Medical Field: Pediatrics
Award: Finalist
Country: Bulgaria
Year: 2022
Research Work: Ventilator-Associated Pneumonia in Neonates Admitted to a Tertiary Care NICU in Bulgaria
Published in: Frontiers in Pediatrics

You might come from a small country, but even with a small study, you and your team can be recognized and people will tell you, 'Yes, you did a good job.'


Vanya Rangelova, MD, PhD, is currently Chief Assistant Professor of Epidemiology at the Medical University of Plovdiv, Bulgaria. She also supports the work of the Epidemiology Department of the National Center for Infectious and Parasitic Diseases and works as a Hospital Epidemiologist at the MHAT “Saint Mina” Plovdiv. She was surprised and honored to be one of the first finalists from Bulgaria in this year’s International Medis Awards.

Her mother is a nurse, and every day after school, Vanya Rangelova, MD, PhD, was surrounded by doctors and nurses, so the hospital felt like her second home. She looked up to them and saw what they were doing, how they communicated with each other, and knew that this was her path, too.

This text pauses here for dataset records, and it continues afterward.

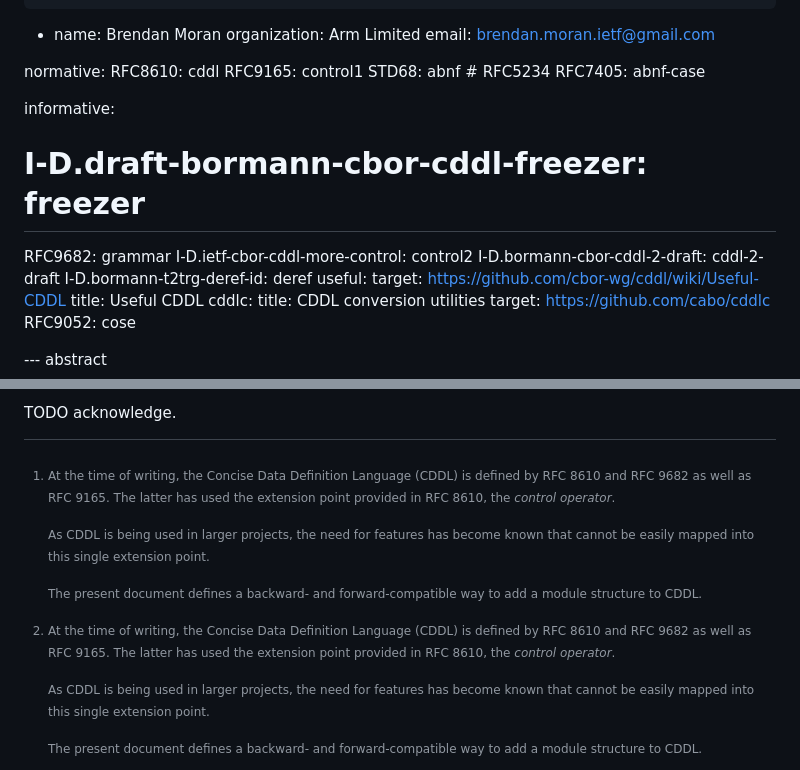
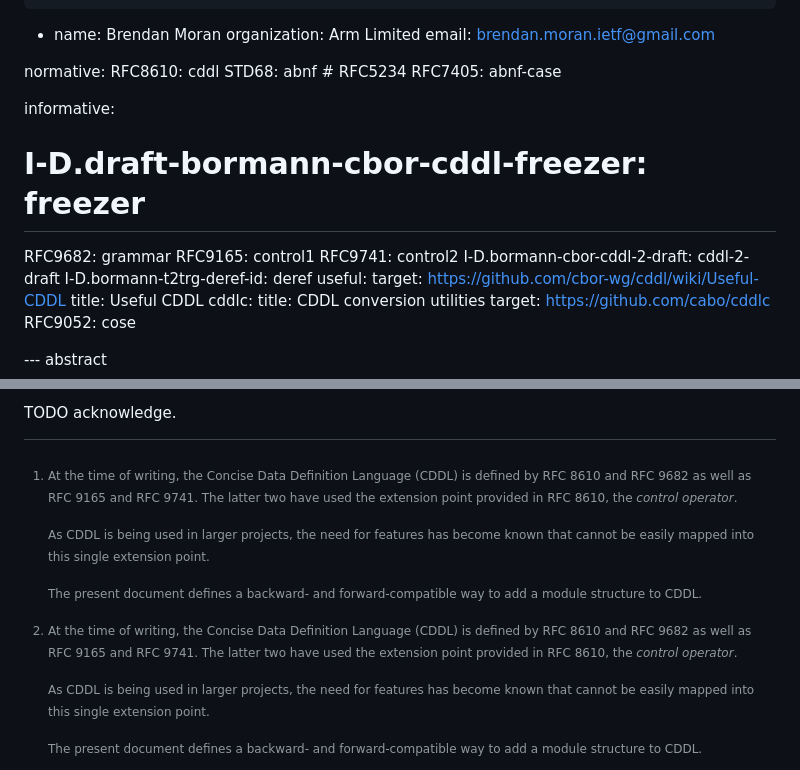
Before and after one commit to cbor-wg/cddl-modules, a Markdown page: draft-ietf-cbor-cddl-modules.md, 2 parts joined by grey strips. Drawn GitHub-style.

Commit message:
-05: RFC 9741 has been published

```diff
--- a/draft-ietf-cbor-cddl-modules.md
+++ b/draft-ietf-cbor-cddl-modules.md
@@ -38,14 +38,14 @@ author:
 
 normative:
   RFC8610: cddl
-  RFC9165: control1
   STD68: abnf # RFC5234
   RFC7405: abnf-case
 
 informative:
 #  I-D.draft-bormann-cbor-cddl-freezer: freezer
   RFC9682: grammar
-  I-D.ietf-cbor-cddl-more-control: control2
+  RFC9165: control1
+  RFC9741: control2
   I-D.bormann-cbor-cddl-2-draft: cddl-2-draft
   I-D.bormann-t2trg-deref-id: deref
   useful:
@@ -63,8 +63,8 @@ informative:
 [^abs1-]:
     At the time of writing,
     the Concise Data Definition Language (CDDL) is defined by
-    RFC 8610 and RFC 9682 as well as RFC 9165.
-    The latter has used the extension point provided in RFC 8610,
+    RFC 8610 and RFC 9682 as well as RFC 9165 and RFC 9741.
+    The latter two have used the extension point provided in RFC 8610,
     the _control operator_.
 
     As CDDL is being used in larger projects, the need for
```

In her opinion, research is a way to communicate with other medical professionals. If someone has an interesting topic in their field, they should try to study it thoroughly and share the results with the rest of the community. She believes this is one of the possible ways to improve patient care and treatment. Research is also an opportunity for Rangelova to inspire passion in her students.

Vanya Rangelova, MD, PhD, wanted to contribute to the field of pediatrics, and that was one of the reasons she decided to study ventilator-associated pneumonia (VAP) in neonatal patients in the intensive care unit (ICU). 

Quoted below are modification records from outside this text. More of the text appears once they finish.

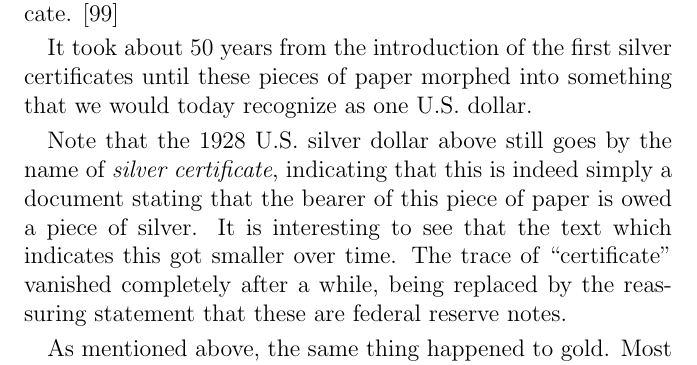
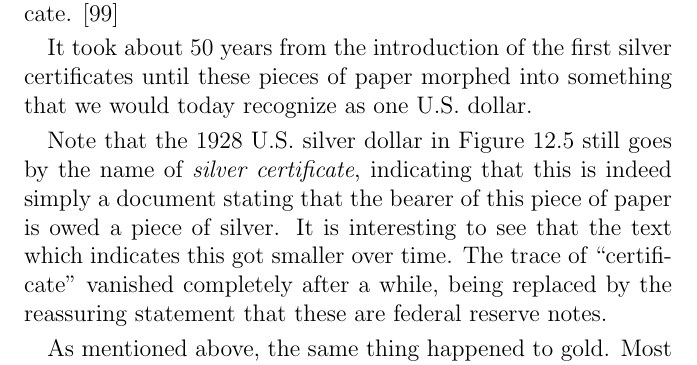
Before and after one commit to 21-lessons/21lessons-book, a LaTeX book (main.tex, which reads lessons/ch2-12-the-history-and-downfall-of-money.tex): part of page 71 of 155, cut so that both start at the same text. Compiled offline with pdfLaTeX.

Commit message:
silver dollar above -> silver dollar in Figure XY

```diff
--- a/lessons/ch2-12-the-history-and-downfall-of-money.tex
+++ b/lessons/ch2-12-the-history-and-downfall-of-money.tex
@@ -136,13 +136,13 @@ would today recognize as one U.S. dollar.
   \label{fig:us-silver-dollar-note-smaller}
 \end{figure}
 
-Note that the 1928 U.S. silver dollar above still goes by the name of
+Note that the 1928 U.S. silver dollar in
+Figure~\ref{fig:us-silver-dollar-note-smaller} still goes by the name of
 \textit{silver certificate}, indicating that this is indeed simply a document
-stating that the bearer of this piece of paper is owed a piece of
-silver. It is interesting to see that the text which indicates this got
-smaller over time. The trace of \enquote{certificate} vanished completely after
-a while, being replaced by the reassuring statement that these are
-federal reserve notes.
+stating that the bearer of this piece of paper is owed a piece of silver. It is
+interesting to see that the text which indicates this got smaller over time. The
+trace of \enquote{certificate} vanished completely after a while, being replaced
+by the reassuring statement that these are federal reserve notes.
 
 As mentioned above, the same thing happened to gold. Most of the world was on a
 bimetallic standard~\cite{wiki:bimetallism}, meaning coins were made
```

In the submitted research, we were interested in the frequency, characteristics and risk factors for the occurrence of VAP in neonates in the ICU, as there are no detailed data on the characteristics of VAP in neonates in Bulgaria at the regional and national level. The findings of the current study highlight that birth weight, gestational age and length of hospital stay are significantly associated with ventilator-associated pneumonia.

Doing her work as well as she can motivates Rangelova to continue striving for success and recognition by her international colleagues, because it means her work is making a real impact and contributing to science. Another important motivation for her is being a hard-working, ambitious parent who sets a good example for her seven-year-old son.